### Requirement:
Copy every line below where the string "that" is found.
___ The data ___
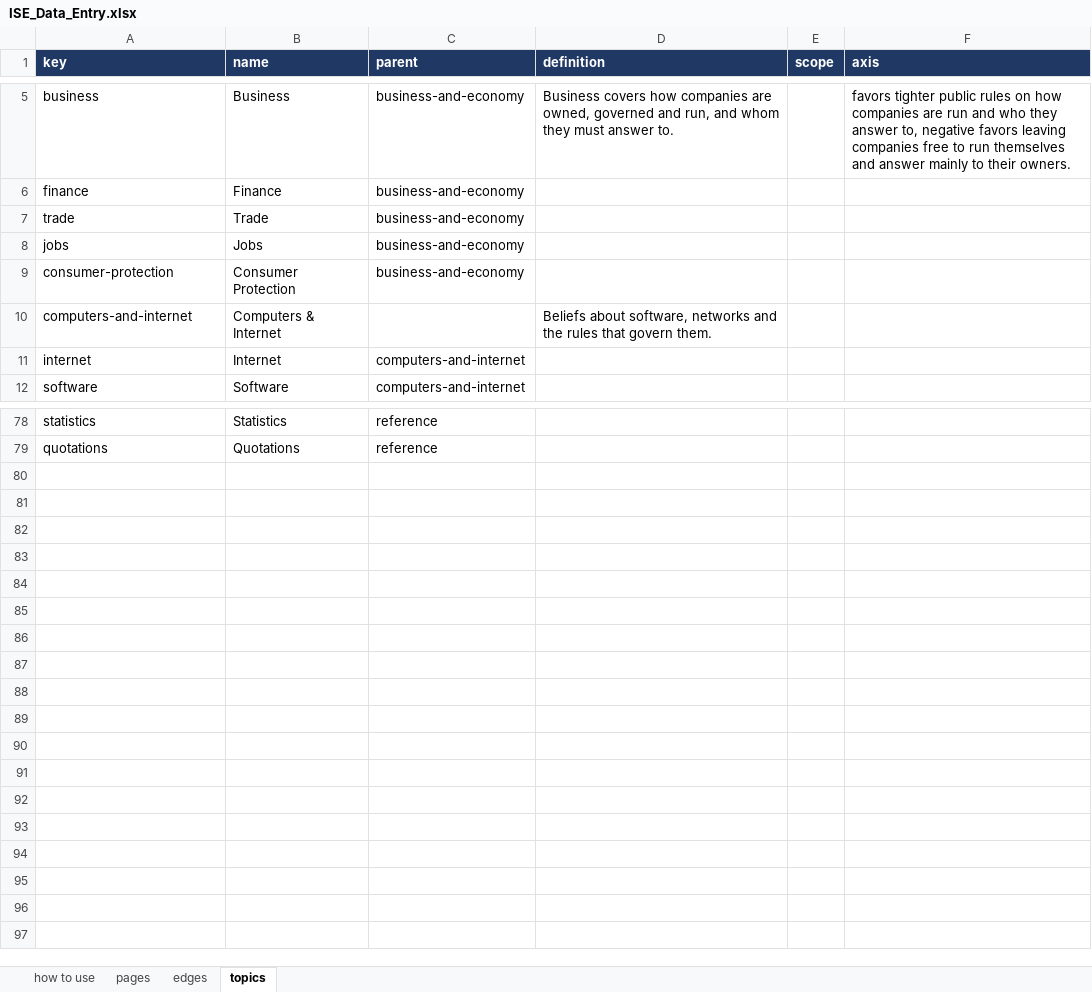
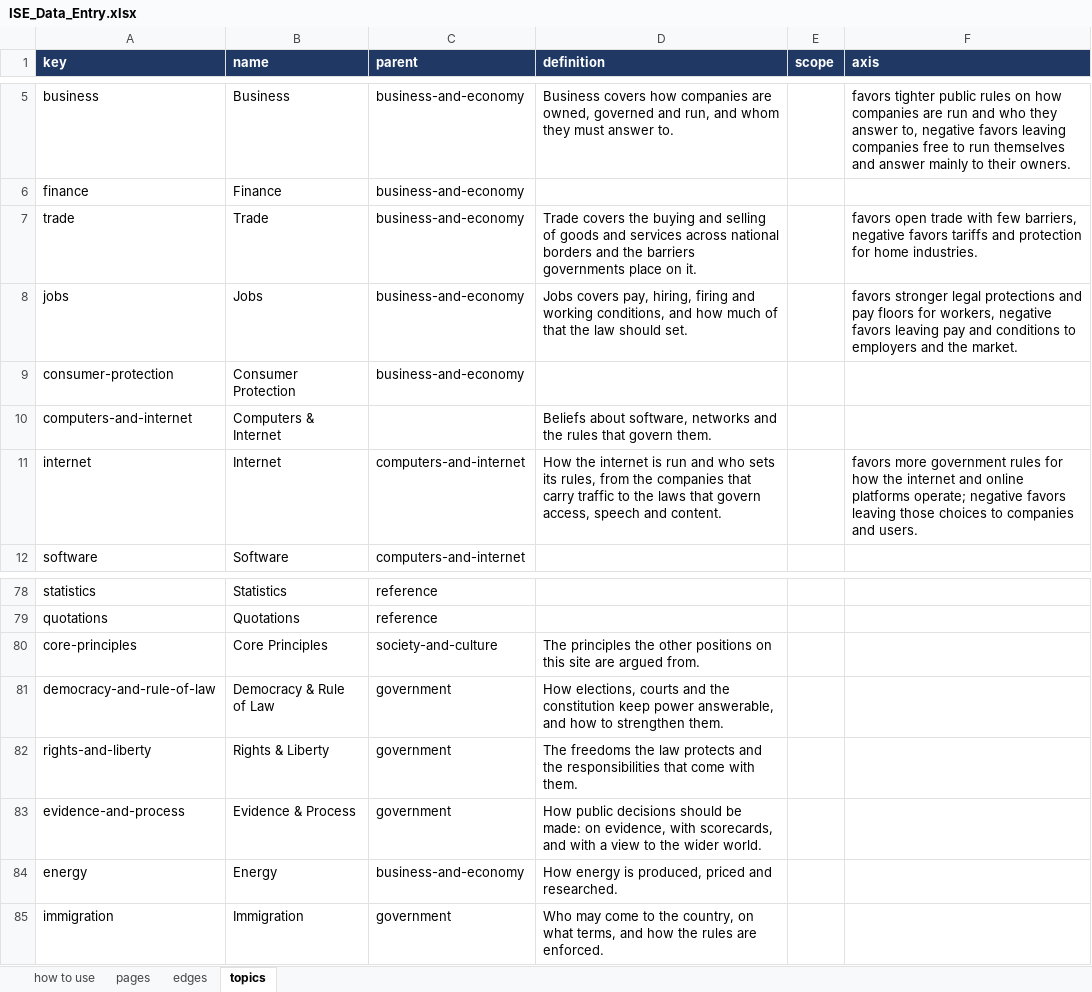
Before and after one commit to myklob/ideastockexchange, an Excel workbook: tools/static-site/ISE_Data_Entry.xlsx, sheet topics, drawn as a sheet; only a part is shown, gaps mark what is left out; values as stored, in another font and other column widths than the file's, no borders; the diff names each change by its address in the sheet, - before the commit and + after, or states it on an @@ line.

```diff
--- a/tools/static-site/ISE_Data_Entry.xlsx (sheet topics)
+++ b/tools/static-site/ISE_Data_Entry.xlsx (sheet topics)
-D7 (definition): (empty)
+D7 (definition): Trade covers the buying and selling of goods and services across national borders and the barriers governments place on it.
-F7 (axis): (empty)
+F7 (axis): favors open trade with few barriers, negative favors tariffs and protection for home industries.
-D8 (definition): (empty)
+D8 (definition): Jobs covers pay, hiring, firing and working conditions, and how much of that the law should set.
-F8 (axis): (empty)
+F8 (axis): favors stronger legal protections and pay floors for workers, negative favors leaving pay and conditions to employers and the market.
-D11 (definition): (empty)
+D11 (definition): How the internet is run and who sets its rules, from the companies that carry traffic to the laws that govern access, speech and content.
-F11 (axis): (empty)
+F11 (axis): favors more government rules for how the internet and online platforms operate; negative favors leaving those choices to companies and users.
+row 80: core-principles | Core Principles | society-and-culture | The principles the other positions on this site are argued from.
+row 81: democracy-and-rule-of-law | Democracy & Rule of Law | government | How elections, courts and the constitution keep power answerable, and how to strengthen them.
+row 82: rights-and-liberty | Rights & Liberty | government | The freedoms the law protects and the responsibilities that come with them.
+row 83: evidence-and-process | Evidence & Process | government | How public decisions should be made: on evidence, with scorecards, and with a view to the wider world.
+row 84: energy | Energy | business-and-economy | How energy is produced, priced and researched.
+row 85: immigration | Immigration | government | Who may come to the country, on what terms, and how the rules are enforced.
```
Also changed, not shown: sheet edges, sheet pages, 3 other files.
___
___ The data ___
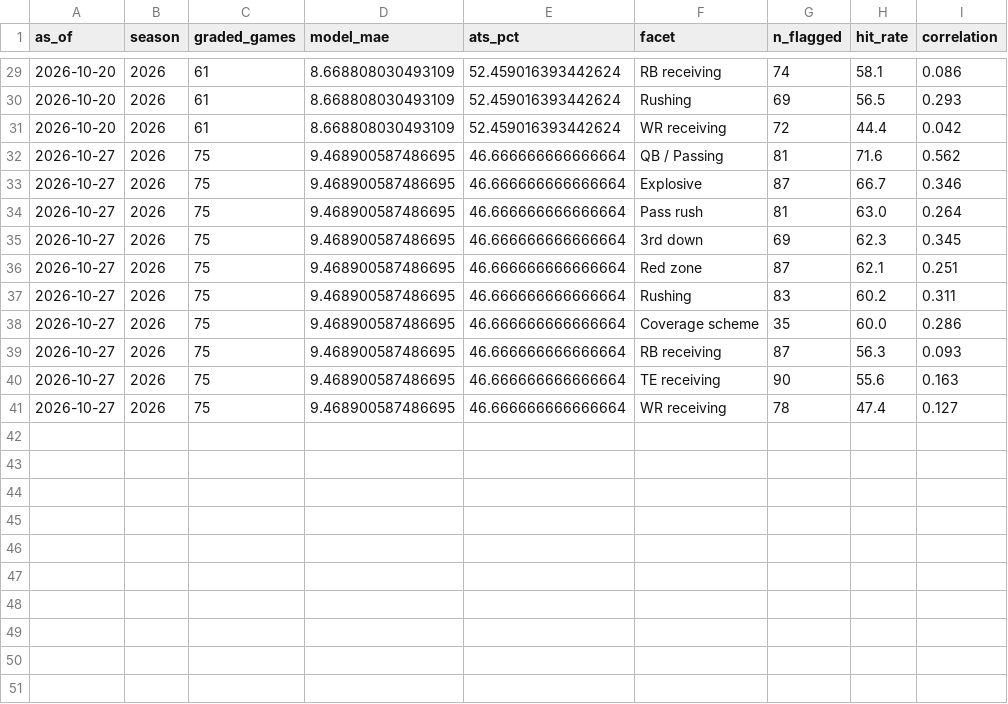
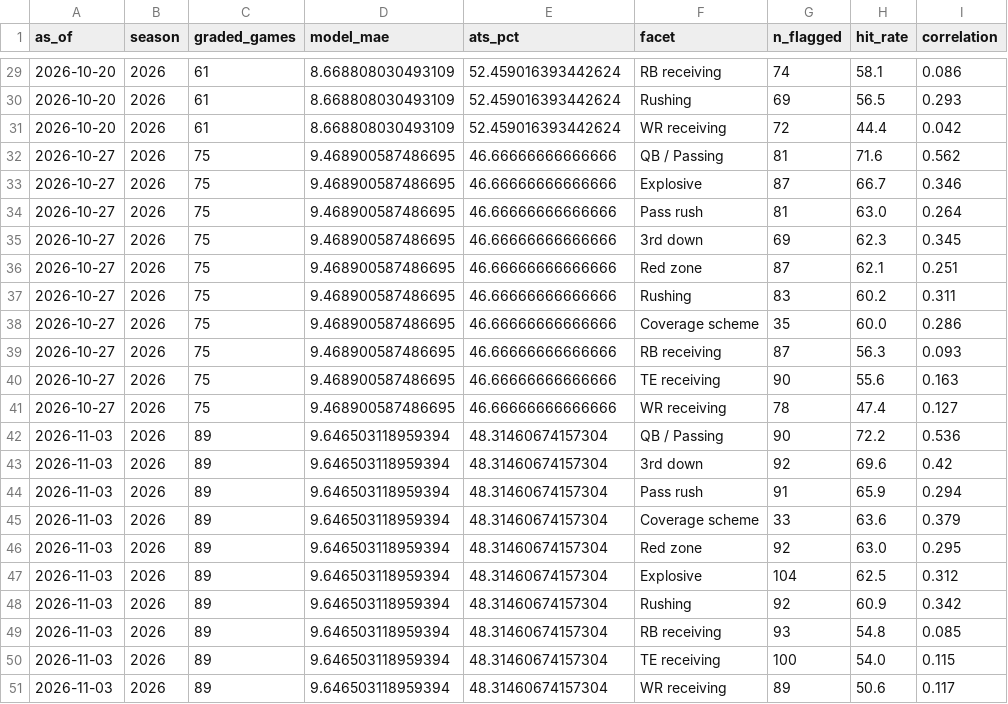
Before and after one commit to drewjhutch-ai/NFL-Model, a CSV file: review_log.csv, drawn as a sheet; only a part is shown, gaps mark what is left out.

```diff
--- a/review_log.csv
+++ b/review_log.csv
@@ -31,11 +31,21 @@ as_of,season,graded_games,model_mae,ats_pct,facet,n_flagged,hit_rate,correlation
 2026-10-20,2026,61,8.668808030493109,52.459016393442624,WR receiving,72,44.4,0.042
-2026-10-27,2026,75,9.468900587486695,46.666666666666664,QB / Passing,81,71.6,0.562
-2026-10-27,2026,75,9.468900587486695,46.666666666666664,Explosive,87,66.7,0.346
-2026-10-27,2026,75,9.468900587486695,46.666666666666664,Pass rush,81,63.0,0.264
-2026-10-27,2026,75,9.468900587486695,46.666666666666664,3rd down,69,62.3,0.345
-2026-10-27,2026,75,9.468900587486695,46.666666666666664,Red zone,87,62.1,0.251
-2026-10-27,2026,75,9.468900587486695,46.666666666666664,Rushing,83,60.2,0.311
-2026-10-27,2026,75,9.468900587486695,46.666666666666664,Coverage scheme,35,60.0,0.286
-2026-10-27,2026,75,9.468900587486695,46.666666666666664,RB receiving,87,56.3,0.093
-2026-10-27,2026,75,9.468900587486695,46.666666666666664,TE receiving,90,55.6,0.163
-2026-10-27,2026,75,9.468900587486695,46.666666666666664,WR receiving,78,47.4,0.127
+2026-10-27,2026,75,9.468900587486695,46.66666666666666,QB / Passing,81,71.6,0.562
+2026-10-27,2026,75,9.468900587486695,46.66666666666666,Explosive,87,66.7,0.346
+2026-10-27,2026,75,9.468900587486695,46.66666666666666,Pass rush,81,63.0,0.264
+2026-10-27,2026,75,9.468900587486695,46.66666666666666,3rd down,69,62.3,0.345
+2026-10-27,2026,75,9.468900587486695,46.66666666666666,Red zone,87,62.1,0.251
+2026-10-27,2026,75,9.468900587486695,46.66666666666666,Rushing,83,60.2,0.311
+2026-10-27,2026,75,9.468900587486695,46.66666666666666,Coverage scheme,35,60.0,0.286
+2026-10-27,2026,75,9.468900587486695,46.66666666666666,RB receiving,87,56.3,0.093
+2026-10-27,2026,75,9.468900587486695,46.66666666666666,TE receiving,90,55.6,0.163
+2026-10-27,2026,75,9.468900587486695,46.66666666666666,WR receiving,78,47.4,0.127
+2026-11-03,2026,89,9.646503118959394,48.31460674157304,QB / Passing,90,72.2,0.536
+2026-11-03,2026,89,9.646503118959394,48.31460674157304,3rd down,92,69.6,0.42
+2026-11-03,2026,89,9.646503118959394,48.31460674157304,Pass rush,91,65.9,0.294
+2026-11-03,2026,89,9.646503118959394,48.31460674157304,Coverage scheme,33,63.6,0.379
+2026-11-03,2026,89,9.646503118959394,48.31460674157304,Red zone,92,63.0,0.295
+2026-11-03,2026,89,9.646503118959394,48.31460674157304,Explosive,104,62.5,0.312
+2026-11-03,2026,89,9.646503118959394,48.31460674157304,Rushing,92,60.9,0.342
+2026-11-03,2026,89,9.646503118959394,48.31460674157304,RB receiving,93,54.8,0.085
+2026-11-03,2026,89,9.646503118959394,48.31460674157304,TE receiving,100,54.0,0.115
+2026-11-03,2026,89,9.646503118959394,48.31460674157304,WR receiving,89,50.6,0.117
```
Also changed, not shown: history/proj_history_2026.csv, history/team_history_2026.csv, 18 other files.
___
### Answer space:
+D8 (definition): Jobs covers pay, hiring, firing and working conditions, and how much of that the law should set.
+D11 (definition): How the internet is run and who sets its rules, from the companies that carry traffic to the laws that govern access, speech and content.
+row 82: rights-and-liberty | Rights & Liberty | government | The freedoms the law protects and the responsibilities that come with them.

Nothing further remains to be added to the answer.